Recently I got an interesting email from the president of a budding graphite company. He sent some facts on the company and his presentation. When I opened the file and read it, my eyes bugged out and I swore. It was a weekend; there was nowhere to buy shares and I was forced to wait for markets to open on Monday. I cursed for two days. To say the story was compelling was an understatement. The company is DNI Metals Inc. (DNI:TSX.V; DG7:FSE) and Dan Weir runs it.
Unlike other graphite juniors, DNI is vertically integrated. Dan approached the largest graphite producer in the world outside China and set up an arrangement to sell their graphite. So before they produce a gram of graphite themselves, DNI is wholesaling graphite from the company in Brazil. The Brazilians have no particular interest in expanding their operation so Dan looked around for similar material to mine and sell under similar conditions.

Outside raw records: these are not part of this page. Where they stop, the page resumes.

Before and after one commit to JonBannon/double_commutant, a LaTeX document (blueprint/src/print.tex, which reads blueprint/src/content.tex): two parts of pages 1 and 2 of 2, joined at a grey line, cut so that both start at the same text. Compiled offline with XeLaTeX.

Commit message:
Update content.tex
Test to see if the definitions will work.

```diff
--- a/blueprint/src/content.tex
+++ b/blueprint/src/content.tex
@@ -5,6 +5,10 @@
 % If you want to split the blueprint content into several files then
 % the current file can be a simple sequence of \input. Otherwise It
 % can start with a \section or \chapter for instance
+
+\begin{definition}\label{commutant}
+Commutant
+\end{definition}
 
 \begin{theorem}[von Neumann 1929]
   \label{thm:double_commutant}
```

Most graphite deposits in Canada are hard rock mines. The Brazilian mine is in weathered saprolite material. Rather than drilling and blasting, the material can be worked with bulldozers and excavators at the surface. It’s far cheaper to mine and mill than hard rock graphite.
Then Dan and his team searched the world for a similar deposit in terms of geology. What they found in Madagascar was a similar deposit but of even higher quality flake graphite. Their Vohitsara project purchased by DNI in mid-2015 is fully permitted, 62-67% large flake, high-grade 3-30% and only 50 km from a port on paved roads.
It will probably take $10-$15 million to put the project into production and $1.5 million to finish a 43-101 resource and do a PEA. In late March DNI announced a definitive agreement with an Australian company where DNI would option 50% of the Vohitsara project to Cougar Metals NL (CGM:ASX). There are some stiff terms to the DA.
Cougar must complete a 43-101 by June 30, 2017 and a PEA by October 31, 2017 to earn their interest. The agreement requires Cougar to complete at least 60 drill holes to a maximum depth of 50 meters and do 1,000 meters of trenching. That requirement is similar to work Cougar did for another company in Brazil in 2016.
Graphite prices in Madagascar range from $500 a ton for fines to $2,500 a ton for super jumbo 30-mesh material. I would guess production costs to be $300 to $500 a ton leaving some nice margins for the large flake material.
DNI is pretty much a trifecta or perfect storm of a graphite company with a lot of blue sky. The company is developing a customer base now as they wholesale graphite at a profit. They have a strong and experienced partner in Cougar Metals with some tight time lines to move their Madagascar project forward and they have one of the world’s best graphite projects in a mining friendly country.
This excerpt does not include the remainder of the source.